(Exercise requirements) Output all entries verbatim, dropping pictures.

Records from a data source
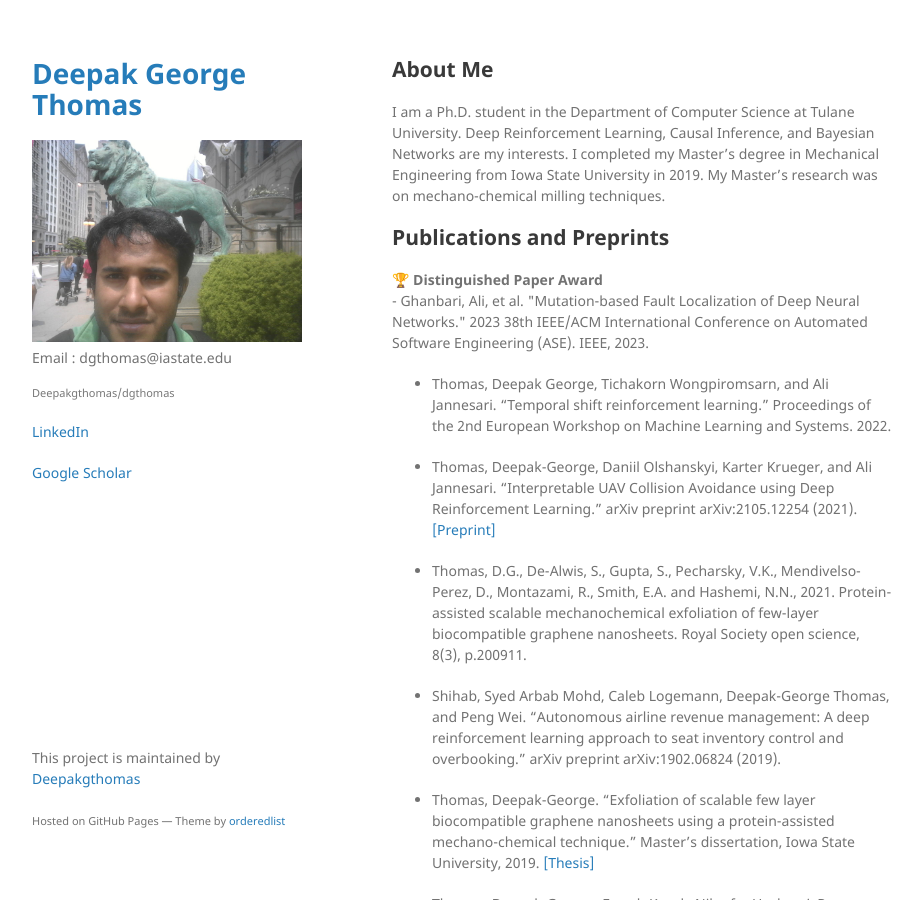
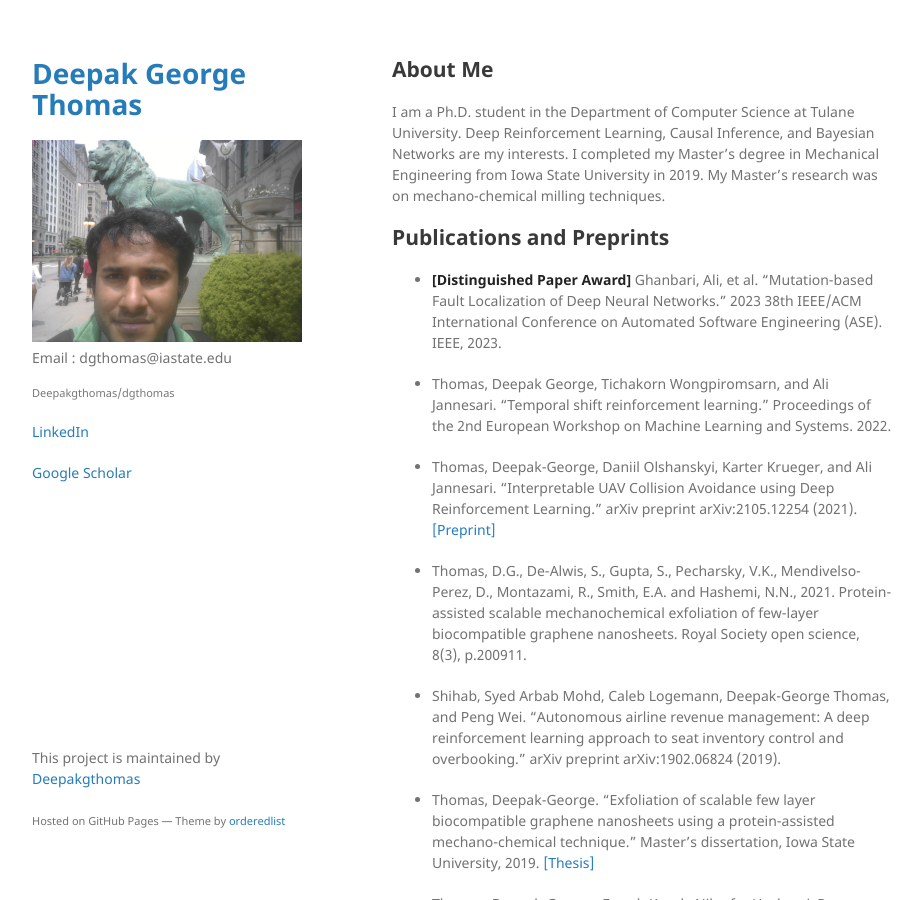
Before and after one commit to Deepakgthomas/dgthomas, a Jekyll site: the page built from index.md, in a window 1280 px wide and 900 px high. Shown: the whole window, without its empty margins (178-1099 px from the left). Built offline with Jekyll 4.4.1, drawn with Linux system fonts in a browser that asks for light colours; our own code applies the rules of GitHub Pages for plain Markdown files.

Commit message:
Update index.md

```diff
--- a/index.md
+++ b/index.md
@@ -3,10 +3,7 @@ I am a Ph.D. student in the Department of Computer Science at Tulane University.
 
 ## Publications and Preprints
 
-<p>
-  <span style="color: #gold; font-weight: bold;">🏆 Distinguished Paper Award</span><br>
-- Ghanbari, Ali, et al. "Mutation-based Fault Localization of Deep Neural Networks." 2023 38th IEEE/ACM International Conference on Automated Software Engineering (ASE). IEEE, 2023.
-</p>
+- **[Distinguished Paper Award]** Ghanbari, Ali, et al. "Mutation-based Fault Localization of Deep Neural Networks." 2023 38th IEEE/ACM International Conference on Automated Software Engineering (ASE). IEEE, 2023.
 
 - Thomas, Deepak George, Tichakorn Wongpiromsarn, and Ali Jannesari. "Temporal shift reinforcement learning." Proceedings of the 2nd European Workshop on Machine Learning and Systems. 2022.
 
```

(Answer section)
Before and after one commit to Deepakgthomas/dgthomas, a Jekyll site: the page built from index.md, in a window 1280 px wide and 900 px high. Shown: the whole window, without its empty margins (178-1099 px from the left). Built offline with Jekyll 4.4.1, drawn with Linux system fonts in a browser that asks for light colours; our own code applies the rules of GitHub Pages for plain Markdown files.

Commit message:
Update index.md

```diff
--- a/index.md
+++ b/index.md
@@ -3,10 +3,7 @@ I am a Ph.D. student in the Department of Computer Science at Tulane University.
 
 ## Publications and Preprints
 
-<p>
-  <span style="color: #gold; font-weight: bold;">🏆 Distinguished Paper Award</span><br>
-- Ghanbari, Ali, et al. "Mutation-based Fault Localization of Deep Neural Networks." 2023 38th IEEE/ACM International Conference on Automated Software Engineering (ASE). IEEE, 2023.
-</p>
+- **[Distinguished Paper Award]** Ghanbari, Ali, et al. "Mutation-based Fault Localization of Deep Neural Networks." 2023 38th IEEE/ACM International Conference on Automated Software Engineering (ASE). IEEE, 2023.
 
 - Thomas, Deepak George, Tichakorn Wongpiromsarn, and Ali Jannesari. "Temporal shift reinforcement learning." Proceedings of the 2nd European Workshop on Machine Learning and Systems. 2022.
 
```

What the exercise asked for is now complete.